Gas prices rise to $3.09 in Park Rapids; nationwide heading to $4 per gallon
The average price of gasoline in the Fargo-Moorhead area is poised to hit $3 a gallon for the first time in more than two years, and observers say it could go higher this spring and summer, potentially putting a damper on travel and the economy.
Tuesday's metro average was $2.98 for a gallon of regular gasoline, according to AAA North Dakota.
That's up a dime from a week ago, 19 cents over last month, 32 cents over six months ago and nearly 50 cents over a year ago.
"And this is a time period when we generally see gasoline prices fall," AAA spokesman Gene LaDoucer said. "The fact that they're on the rise currently likely will lead to very volatile prices coming in the spring and summer."
Stations in the Park Rapids area hiked their prices to $3.09 this week.
Several F-M gas stations were selling at $3 or $3.05 a gallon Tuesday, with a couple as high as $3.10 a gallon. Statewide averages were $3.08 a gallon in North Dakota and $3.02 a gallon in Minnesota.
Behind the bump in gas prices is the rising price of crude oil as a result of increased worldwide demand, especially from countries such as China and India, LaDoucer said.
The price of crude oil topped $91 a barrel Tuesday, its highest level since the first week of October 2008 when it was $93.38 a barrel, according to the U.S. Energy Information Administration.
Based on the cyclical nature of oil and gas markets, LaDoucer said it "certainly isn't out of the question" that crude could top $100 a barrel and gas prices could reach $3.50 or $4 a gallon by summer. The one-year forecast for crude oil was $105 a barrel Tuesday on www.oil-price.com.
The prospect of prices that high concerns members of the North Dakota Petroleum Marketers Association, president Mike Rud said. Higher gas prices create tighter profit margins for retailers and put a crunch on their ability to cash flow because they pay so much more for a load of gasoline, he said.
"The economy's not that strong across the country as it is, so this'll just put another dagger in the whole process as we try to recover from this thing," Rud said.
The association doesn't believe demand is solely to blame - or even mostly to blame - for the higher gas prices, Rud said.
"We've said for the last four to five years, this has had nothing to do with supply and demand," he said. "This has been market manipulation and speculation.
"You've got people who are taking advantage of a very strong energy market who are putting their money in a safe place, and the safest place right now to put your money is into commodities and the energy market," Rud added.
The Petroleum Marketers Association of America is lobbying Congress for reforms that would give the Commodity Futures Trading Commission more oversight to regulate the energy market and curb speculative price swings.
"We believe there's as much as maybe a $1.35 markup right now into the price of a gallon of gasoline based totally on the speculation, the amount of money these guys are dumping into the energy markets," Rud said.
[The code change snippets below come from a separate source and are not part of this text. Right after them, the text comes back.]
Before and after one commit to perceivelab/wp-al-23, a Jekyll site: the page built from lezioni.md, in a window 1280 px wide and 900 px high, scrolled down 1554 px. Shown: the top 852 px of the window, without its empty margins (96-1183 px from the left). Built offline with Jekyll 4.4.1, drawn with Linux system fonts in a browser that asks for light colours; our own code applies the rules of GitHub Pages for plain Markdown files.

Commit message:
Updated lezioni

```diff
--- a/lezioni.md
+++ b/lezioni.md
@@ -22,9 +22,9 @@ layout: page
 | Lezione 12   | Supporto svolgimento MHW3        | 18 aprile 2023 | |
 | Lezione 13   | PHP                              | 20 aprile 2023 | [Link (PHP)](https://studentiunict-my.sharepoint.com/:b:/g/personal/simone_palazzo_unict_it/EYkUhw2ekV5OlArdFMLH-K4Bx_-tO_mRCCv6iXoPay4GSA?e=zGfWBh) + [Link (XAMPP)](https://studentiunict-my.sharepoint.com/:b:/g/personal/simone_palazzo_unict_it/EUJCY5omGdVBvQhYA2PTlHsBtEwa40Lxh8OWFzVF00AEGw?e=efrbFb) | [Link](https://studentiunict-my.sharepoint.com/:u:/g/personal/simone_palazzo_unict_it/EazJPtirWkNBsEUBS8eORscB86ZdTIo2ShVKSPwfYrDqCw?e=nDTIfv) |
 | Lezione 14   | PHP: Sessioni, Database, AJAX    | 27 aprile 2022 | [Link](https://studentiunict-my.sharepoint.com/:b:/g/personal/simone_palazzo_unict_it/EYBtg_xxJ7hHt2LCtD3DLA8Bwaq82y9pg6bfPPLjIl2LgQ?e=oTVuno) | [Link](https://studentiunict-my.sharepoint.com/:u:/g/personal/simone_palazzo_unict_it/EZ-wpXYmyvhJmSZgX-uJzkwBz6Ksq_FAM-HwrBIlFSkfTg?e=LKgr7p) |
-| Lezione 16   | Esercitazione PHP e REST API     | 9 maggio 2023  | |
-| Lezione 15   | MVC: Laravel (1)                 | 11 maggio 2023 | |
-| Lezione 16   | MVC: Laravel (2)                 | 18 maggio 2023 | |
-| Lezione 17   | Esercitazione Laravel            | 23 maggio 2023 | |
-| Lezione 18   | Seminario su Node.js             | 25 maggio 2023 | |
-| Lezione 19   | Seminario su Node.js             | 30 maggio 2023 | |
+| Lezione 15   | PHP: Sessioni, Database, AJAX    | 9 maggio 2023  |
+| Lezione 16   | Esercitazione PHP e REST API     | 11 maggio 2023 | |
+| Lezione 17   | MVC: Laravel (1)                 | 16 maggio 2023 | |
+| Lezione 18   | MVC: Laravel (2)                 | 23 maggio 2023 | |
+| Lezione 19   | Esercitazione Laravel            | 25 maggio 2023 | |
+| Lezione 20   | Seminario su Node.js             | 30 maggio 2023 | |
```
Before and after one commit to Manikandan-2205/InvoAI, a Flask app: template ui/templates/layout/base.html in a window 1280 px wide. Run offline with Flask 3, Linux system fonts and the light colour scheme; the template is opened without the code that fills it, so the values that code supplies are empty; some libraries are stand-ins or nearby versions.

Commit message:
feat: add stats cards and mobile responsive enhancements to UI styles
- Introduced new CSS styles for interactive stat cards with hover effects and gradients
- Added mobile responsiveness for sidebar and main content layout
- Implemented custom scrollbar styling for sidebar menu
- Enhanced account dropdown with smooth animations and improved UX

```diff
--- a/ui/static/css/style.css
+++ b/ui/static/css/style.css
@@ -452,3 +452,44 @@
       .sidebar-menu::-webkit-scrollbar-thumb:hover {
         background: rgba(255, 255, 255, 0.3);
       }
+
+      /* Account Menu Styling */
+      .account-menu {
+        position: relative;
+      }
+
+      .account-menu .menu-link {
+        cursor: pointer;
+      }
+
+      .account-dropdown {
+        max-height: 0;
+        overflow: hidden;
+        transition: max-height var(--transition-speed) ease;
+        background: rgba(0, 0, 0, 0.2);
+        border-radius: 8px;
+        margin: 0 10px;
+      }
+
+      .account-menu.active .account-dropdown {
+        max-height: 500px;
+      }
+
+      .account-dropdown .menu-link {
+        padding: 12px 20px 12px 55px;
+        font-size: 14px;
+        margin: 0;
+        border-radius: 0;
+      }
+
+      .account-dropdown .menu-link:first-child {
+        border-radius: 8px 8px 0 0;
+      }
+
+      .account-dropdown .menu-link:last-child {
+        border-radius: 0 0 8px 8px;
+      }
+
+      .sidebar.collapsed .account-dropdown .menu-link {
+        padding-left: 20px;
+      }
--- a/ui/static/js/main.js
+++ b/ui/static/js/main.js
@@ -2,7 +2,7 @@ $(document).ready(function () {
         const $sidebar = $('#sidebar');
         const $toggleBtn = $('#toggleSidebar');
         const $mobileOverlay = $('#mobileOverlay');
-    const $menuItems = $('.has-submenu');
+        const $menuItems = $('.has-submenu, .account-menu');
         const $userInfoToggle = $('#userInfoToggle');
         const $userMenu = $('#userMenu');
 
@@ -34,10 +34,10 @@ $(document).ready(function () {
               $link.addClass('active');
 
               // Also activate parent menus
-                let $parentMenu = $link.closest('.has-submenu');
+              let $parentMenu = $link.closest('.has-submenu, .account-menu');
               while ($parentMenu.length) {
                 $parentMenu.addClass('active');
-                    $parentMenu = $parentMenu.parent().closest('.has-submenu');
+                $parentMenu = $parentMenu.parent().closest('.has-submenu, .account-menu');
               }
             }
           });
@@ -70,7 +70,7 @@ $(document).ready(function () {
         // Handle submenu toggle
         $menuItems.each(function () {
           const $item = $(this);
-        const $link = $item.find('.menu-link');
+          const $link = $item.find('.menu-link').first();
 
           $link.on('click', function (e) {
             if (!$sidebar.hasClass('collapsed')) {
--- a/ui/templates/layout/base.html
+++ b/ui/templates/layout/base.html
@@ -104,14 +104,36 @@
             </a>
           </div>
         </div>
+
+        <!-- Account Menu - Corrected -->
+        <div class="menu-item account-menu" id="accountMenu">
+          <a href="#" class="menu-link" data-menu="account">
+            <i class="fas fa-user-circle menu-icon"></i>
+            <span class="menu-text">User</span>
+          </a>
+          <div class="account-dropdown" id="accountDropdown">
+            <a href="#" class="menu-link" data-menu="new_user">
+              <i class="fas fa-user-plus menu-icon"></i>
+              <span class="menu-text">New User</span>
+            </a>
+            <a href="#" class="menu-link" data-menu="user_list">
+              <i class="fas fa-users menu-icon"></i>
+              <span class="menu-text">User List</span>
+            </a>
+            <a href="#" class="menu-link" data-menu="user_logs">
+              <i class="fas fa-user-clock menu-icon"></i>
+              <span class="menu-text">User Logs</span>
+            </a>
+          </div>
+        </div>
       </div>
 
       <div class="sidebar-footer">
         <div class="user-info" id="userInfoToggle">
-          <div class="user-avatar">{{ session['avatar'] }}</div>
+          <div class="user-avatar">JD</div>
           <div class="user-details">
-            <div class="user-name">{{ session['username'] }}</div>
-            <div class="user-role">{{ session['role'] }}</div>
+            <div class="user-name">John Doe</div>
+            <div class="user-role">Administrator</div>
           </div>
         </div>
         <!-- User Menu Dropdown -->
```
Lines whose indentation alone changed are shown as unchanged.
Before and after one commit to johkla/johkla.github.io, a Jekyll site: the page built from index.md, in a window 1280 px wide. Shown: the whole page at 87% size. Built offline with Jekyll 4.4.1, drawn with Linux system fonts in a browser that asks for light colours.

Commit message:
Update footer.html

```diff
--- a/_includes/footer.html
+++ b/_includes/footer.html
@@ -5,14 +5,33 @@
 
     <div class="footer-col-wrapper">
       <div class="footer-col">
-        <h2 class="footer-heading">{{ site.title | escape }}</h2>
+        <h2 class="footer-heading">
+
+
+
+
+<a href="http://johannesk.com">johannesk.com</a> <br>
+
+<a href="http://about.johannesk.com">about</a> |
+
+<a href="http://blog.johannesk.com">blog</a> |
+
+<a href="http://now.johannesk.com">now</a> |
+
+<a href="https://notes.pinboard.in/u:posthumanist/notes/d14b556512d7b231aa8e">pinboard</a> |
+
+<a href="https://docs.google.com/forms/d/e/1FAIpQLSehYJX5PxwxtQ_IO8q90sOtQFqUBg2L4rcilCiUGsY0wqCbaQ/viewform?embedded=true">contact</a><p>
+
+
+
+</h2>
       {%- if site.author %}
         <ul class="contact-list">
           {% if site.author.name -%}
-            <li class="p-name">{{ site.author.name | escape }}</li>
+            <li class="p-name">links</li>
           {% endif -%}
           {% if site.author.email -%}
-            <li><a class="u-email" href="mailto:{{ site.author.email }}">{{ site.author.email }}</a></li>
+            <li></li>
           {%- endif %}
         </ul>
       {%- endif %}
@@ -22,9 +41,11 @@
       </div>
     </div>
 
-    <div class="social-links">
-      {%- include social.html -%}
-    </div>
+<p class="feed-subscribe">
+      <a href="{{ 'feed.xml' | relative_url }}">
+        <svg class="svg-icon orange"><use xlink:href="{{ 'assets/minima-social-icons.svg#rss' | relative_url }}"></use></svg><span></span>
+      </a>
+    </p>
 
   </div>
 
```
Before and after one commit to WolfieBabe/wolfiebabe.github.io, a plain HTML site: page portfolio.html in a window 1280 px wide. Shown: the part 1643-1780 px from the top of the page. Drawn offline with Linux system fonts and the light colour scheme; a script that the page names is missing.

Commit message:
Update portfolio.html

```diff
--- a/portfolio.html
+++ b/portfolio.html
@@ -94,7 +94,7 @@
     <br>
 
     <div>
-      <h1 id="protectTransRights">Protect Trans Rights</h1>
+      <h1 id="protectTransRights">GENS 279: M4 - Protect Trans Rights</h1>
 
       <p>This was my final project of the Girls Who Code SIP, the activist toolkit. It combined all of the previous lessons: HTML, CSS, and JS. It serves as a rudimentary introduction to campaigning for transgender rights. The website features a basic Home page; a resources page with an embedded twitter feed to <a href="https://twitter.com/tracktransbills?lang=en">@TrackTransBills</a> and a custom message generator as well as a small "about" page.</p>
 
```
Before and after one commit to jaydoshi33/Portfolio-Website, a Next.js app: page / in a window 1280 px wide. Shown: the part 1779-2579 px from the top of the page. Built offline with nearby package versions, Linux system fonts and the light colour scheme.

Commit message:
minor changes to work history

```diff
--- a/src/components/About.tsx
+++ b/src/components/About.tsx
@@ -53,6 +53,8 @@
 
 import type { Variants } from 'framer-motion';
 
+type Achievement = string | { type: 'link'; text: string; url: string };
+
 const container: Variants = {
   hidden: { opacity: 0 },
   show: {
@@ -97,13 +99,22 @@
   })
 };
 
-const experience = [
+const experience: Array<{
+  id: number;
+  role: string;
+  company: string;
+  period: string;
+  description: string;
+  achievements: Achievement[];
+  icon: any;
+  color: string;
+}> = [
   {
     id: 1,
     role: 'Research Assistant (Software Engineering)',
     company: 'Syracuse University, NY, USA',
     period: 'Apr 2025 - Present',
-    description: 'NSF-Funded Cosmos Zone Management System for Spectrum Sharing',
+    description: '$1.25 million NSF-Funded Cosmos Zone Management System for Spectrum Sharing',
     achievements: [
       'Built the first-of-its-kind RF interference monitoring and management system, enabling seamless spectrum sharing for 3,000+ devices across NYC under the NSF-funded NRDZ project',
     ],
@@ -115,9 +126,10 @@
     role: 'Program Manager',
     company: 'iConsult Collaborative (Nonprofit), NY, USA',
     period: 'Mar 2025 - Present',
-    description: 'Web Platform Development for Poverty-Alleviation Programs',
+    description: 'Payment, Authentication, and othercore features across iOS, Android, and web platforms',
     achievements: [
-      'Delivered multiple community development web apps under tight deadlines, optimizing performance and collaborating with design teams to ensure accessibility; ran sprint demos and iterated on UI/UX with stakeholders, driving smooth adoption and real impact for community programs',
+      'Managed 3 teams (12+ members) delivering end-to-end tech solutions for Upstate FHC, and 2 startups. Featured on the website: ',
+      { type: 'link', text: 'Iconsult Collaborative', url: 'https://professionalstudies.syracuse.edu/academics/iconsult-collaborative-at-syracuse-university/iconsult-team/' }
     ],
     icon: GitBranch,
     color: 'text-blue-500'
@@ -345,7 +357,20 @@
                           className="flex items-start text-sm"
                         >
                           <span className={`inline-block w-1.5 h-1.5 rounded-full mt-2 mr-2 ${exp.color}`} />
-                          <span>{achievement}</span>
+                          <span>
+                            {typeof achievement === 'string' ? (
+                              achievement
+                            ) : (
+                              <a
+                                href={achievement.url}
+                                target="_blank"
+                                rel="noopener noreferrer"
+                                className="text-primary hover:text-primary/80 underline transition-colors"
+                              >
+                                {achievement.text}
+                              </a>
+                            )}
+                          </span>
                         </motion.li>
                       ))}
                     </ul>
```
Current gas prices didn't seem to curtail Christmas holiday travel, but recent history has shown people begin to change their driving habits when prices approach $3.50 a gallon, AAA's LaDoucer said.
The auto club saw "significant changes" in driving habits when prices nationally averaged more than $4 a gallon in June and July 2008, he said.
"At some point, you start seeing demand decrease based on the price of a gasoline, and that starts to level off prices to a certain extent," he said.